Web page edit records:
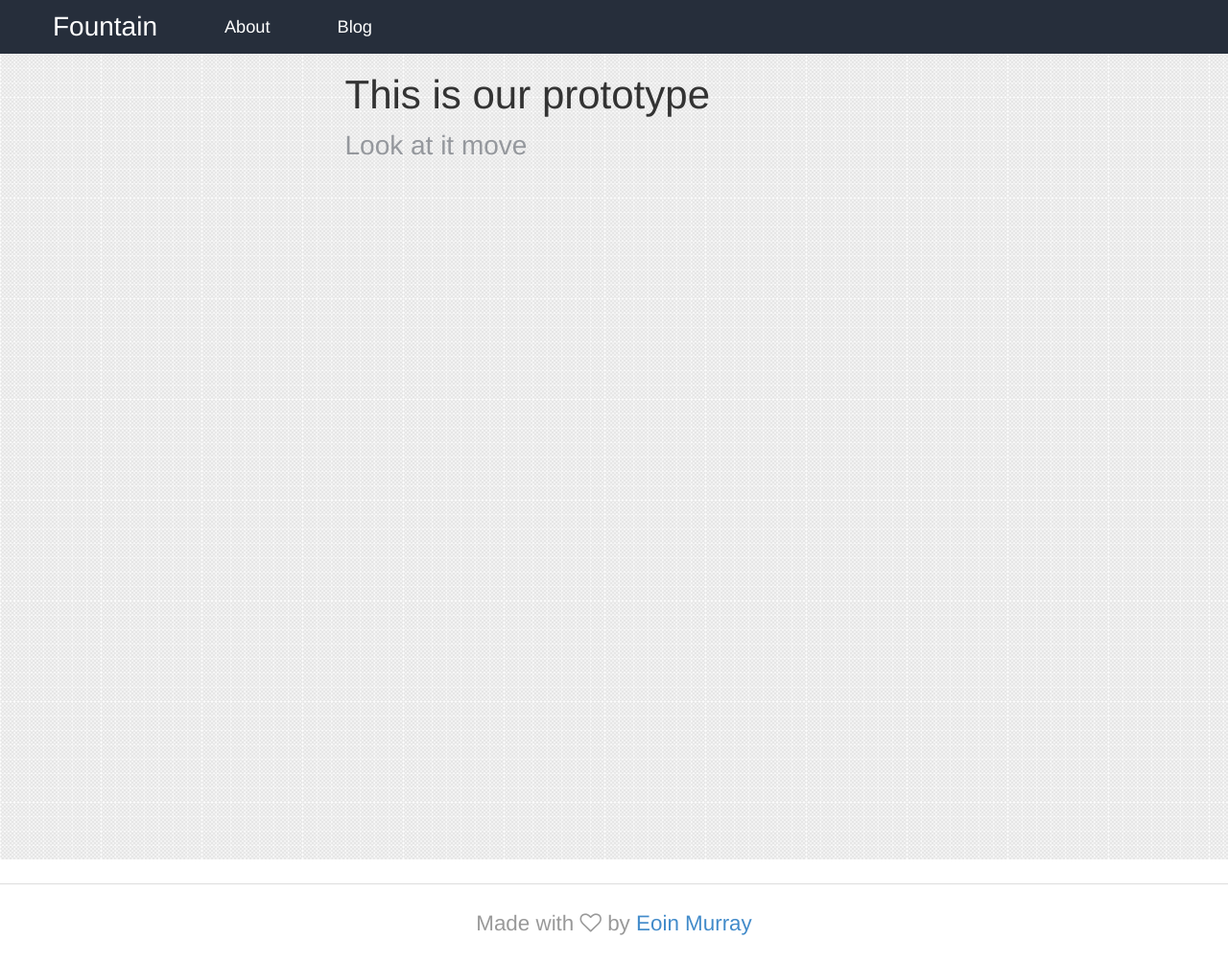
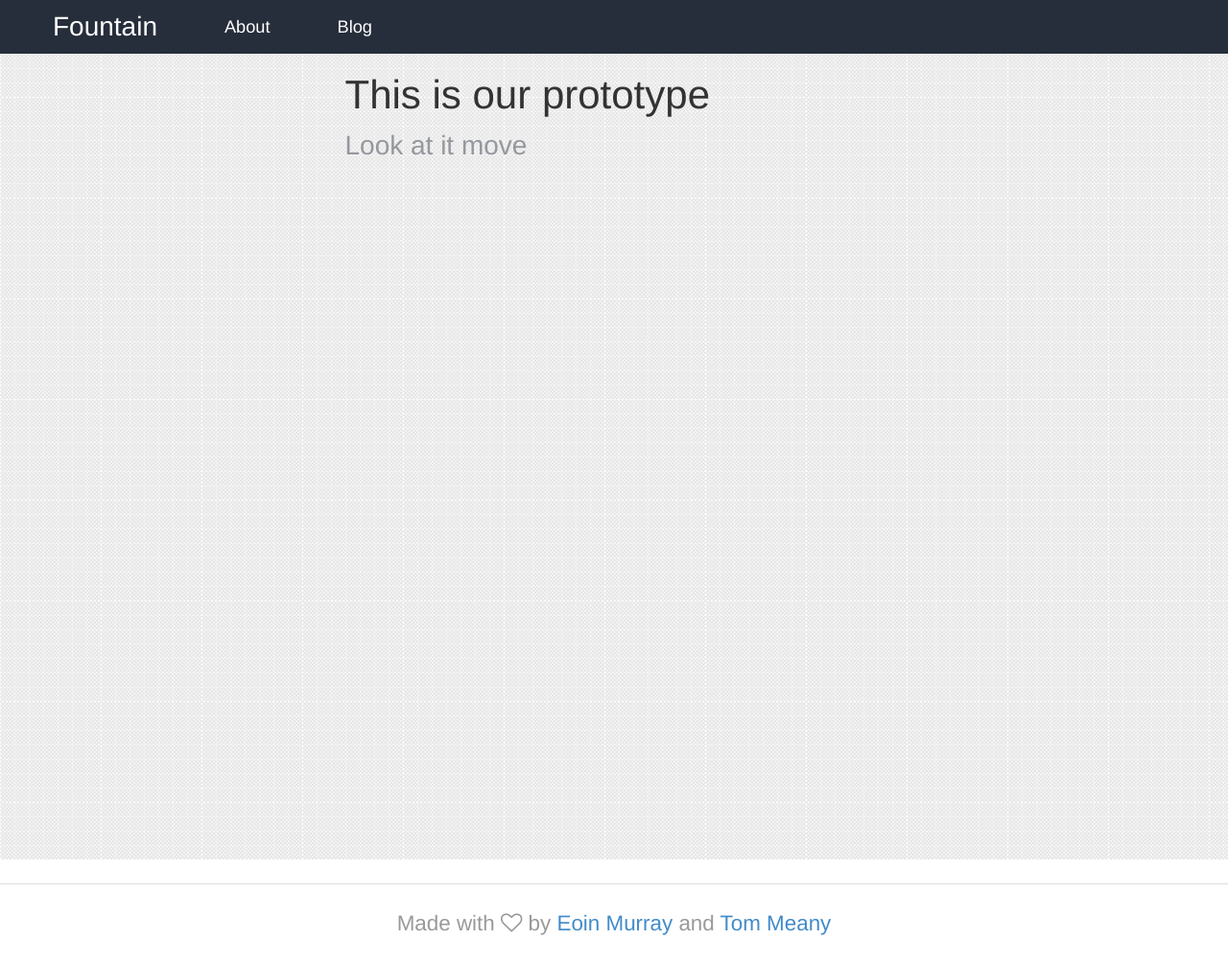
Before and after one commit to tmeany/tmeany.github.io, a Jekyll site: the page built from articles/prototype.html, in a window 1280 px wide. Shown: the whole page at 96% size. Built offline with Jekyll 4.4.1, drawn with Linux system fonts in a browser that asks for light colours; Markdown is read by kramdown in place of the engine named in the settings.

Commit message:
Adding some changes

```diff
--- a/_includes/footer.html
+++ b/_includes/footer.html
@@ -1,3 +1,3 @@
 <div id="footer">
-	Made with <i class="fa fa-heart-o"></i> by <a href="http://github.com/eoinmurray"> Eoin Murray</a>
+	Made with <i class="fa fa-heart-o"></i> by <a href="http://github.com/eoinmurray"> Eoin Murray</a> and  <a href="http://github.com/tmeany"> Tom Meany</a>
 </div>
--- a/_includes/head.html
+++ b/_includes/head.html
@@ -1,6 +1,6 @@
   <head>
     <meta charset="utf-8">
-    <title>Rino Docs{% if page.title }%} - {{page.title}}{% endif %}</title>
+    <title>Irish water fountain{% if page.title }%} - {{page.title}}{% endif %}</title>
     <meta name="viewport" content="width=device-width, initial-scale=1.0">
     <meta name="description" content="">
     <meta name="author" content="">
--- a/index.html
+++ b/index.html
@@ -18,17 +18,17 @@ title: Welcome
 				<div class="index-header wow fadeIn">
 					<h1>Irish water fountain</h1>
 		  			<p>Take control of your water now.</p>
-					<a href="/rino/docs/installation.html" style="width:250px;" type="button" id="dl-button" class="btn btn-primary btn-lg">Try it now! <i class="fa fa-2x fa-arrow-circle-o-down"></i></i></a>
+					<a href="/rino/docs/installation.html" style="width:250px;" type="button" id="dl-button" class="btn btn-primary btn-lg">Learn more <i class="fa fa-2x fa-arrow-circle-o-down"></i></i></a>
 				</div>
 			</div>
 			<br/>
 			<br/>
 			<div class="col-lg-7 proto">
+			<div><h1><img src="images/laser_writing_1_vglow_v2.png" alt="Smiley face" width="700" height="400"></img></h1></div>
 			</div>
 		</div>
 		<div class="row scroll-arrow">
 			<div class="col-lg-12 text-center">
-				<h1><i style="color:white;" class="fa fa-angle-down fa-3x"></i></h1>
 			</div>
 		</div>
 
```
Also changed, not shown: other parts of index.html (+1 -1 lines).
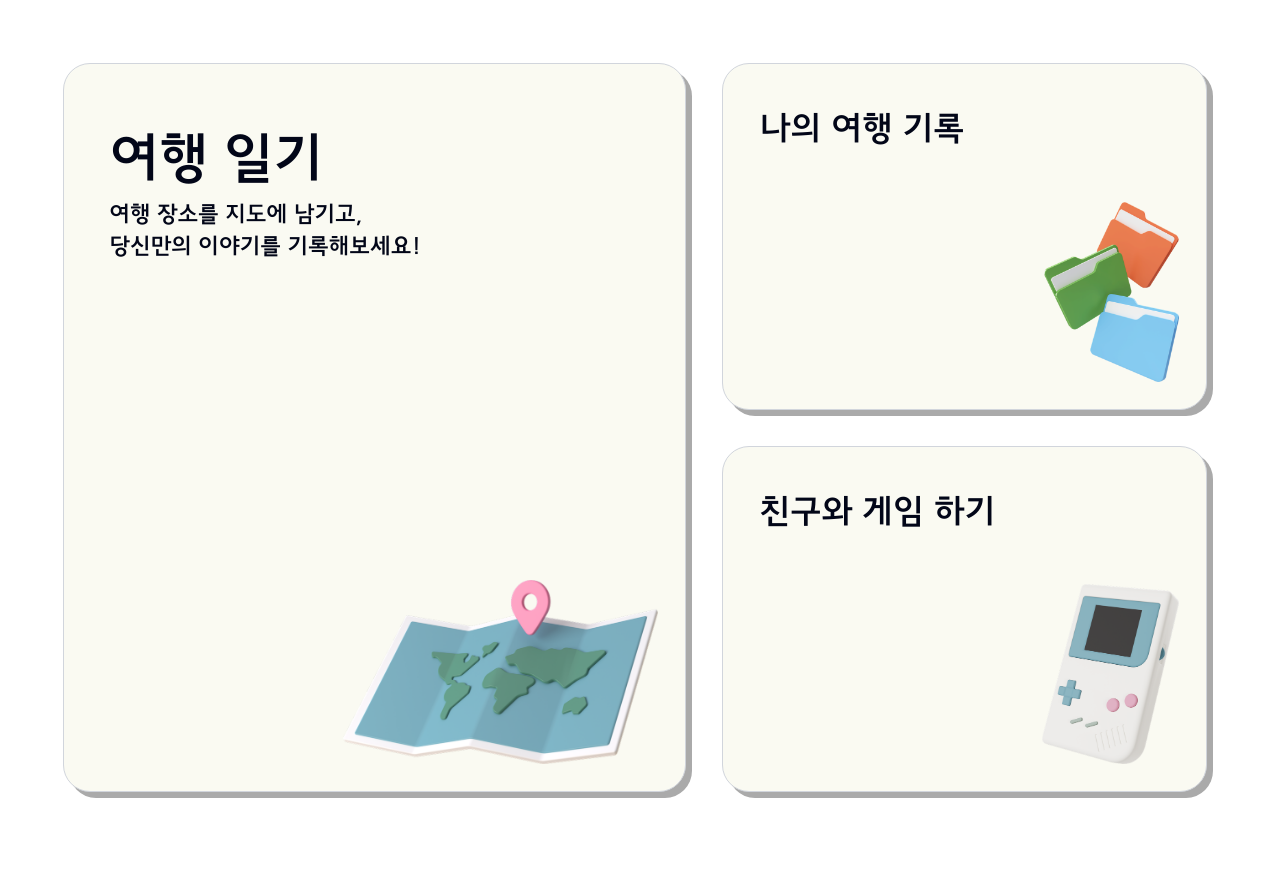
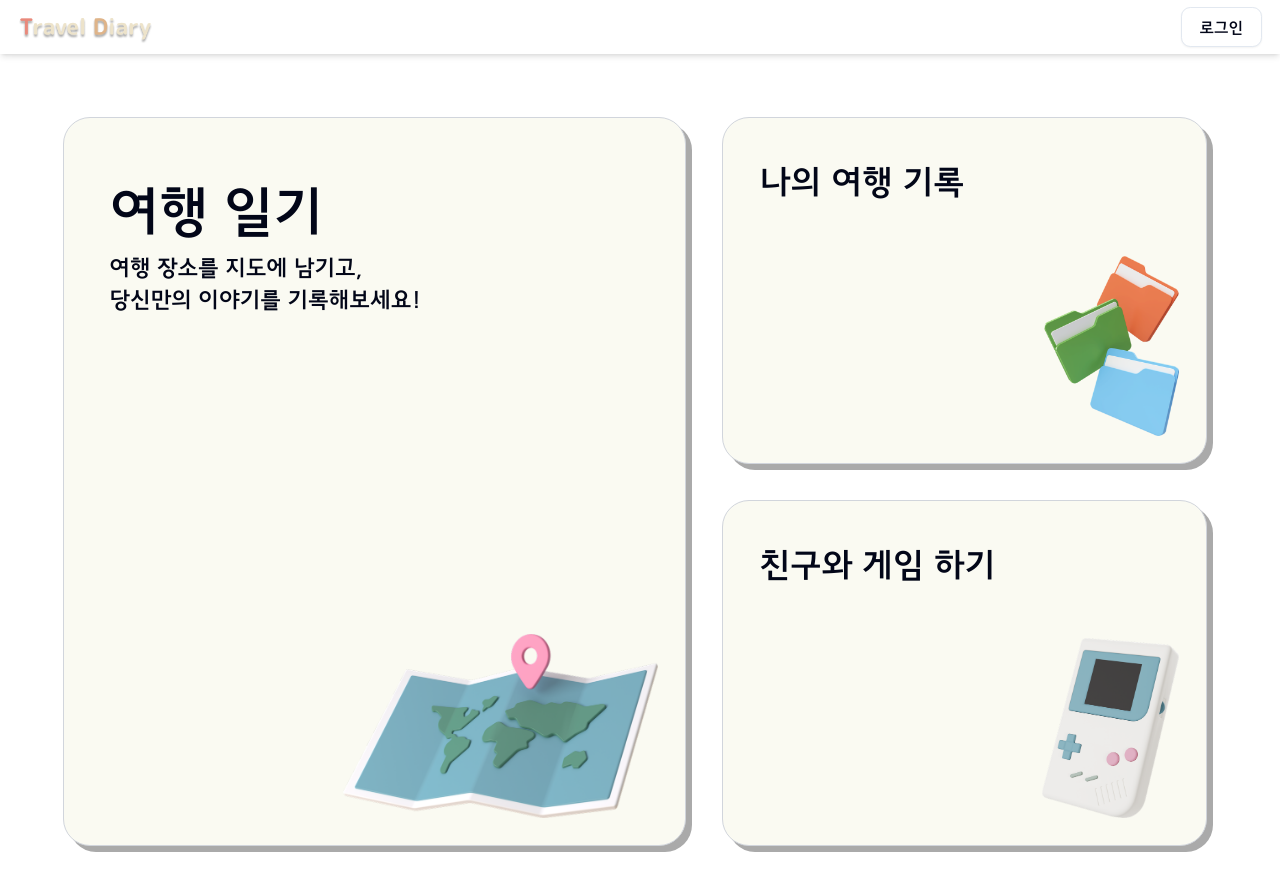
Before and after one commit to calmer-ty/travel-diary, a Next.js app: page /dashboard in a window 1280 px wide. Shown: the top 890 px of the page. Before the commit the page ends 855 px from the top, so only its background shows below. Built offline with nearby package versions, Linux system fonts and the light colour scheme; no server answers.

Commit message:
feat: 홈일 때는 네비 가리기

```diff
--- a/src/components/commons/layout/header.tsx
+++ b/src/components/commons/layout/header.tsx
@@ -1,6 +1,7 @@
 "use client";
 
 import Link from "next/link";
+import { usePathname } from "next/navigation";
 
 import { useAuth } from "@/hooks/useAuth";
 
@@ -8,11 +9,13 @@ import { Button } from "@/components/ui/button";
 import { DropdownMenu, DropdownMenuContent, DropdownMenuGroup, DropdownMenuItem, DropdownMenuLabel, DropdownMenuTrigger } from "@/components/ui/dropdown-menu";
 
 export default function Header() {
+  const pathname = usePathname();
   const { user, handleLogin, handleLogout } = useAuth();
 
   return (
     <>
-      {user && (
+      {pathname !== "/" && (
+        <>
           <header className="flex justify-between items-center w-full h-12 px-4 bg-white shadow-md fixed z-10">
             <h1 className="w-30 h-8 bg-[url(/images/Logo.png)] bg-contain bg-no-repeat text-[0px]">
               <Link href="/dashboard" className="block size-full">
@@ -45,8 +48,9 @@ export default function Header() {
               </Button>
             )}
           </header>
+          <div className="h-12"></div>
+        </>
       )}
-      {user && <div className="h-12"></div>}
     </>
   );
 }
```
Lines whose indentation alone changed are shown as unchanged.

▸ **Work order**: Determine the number of lines in the data above that include the word "style", then answer with that number alone.

▸ **Response for this exercise**: 3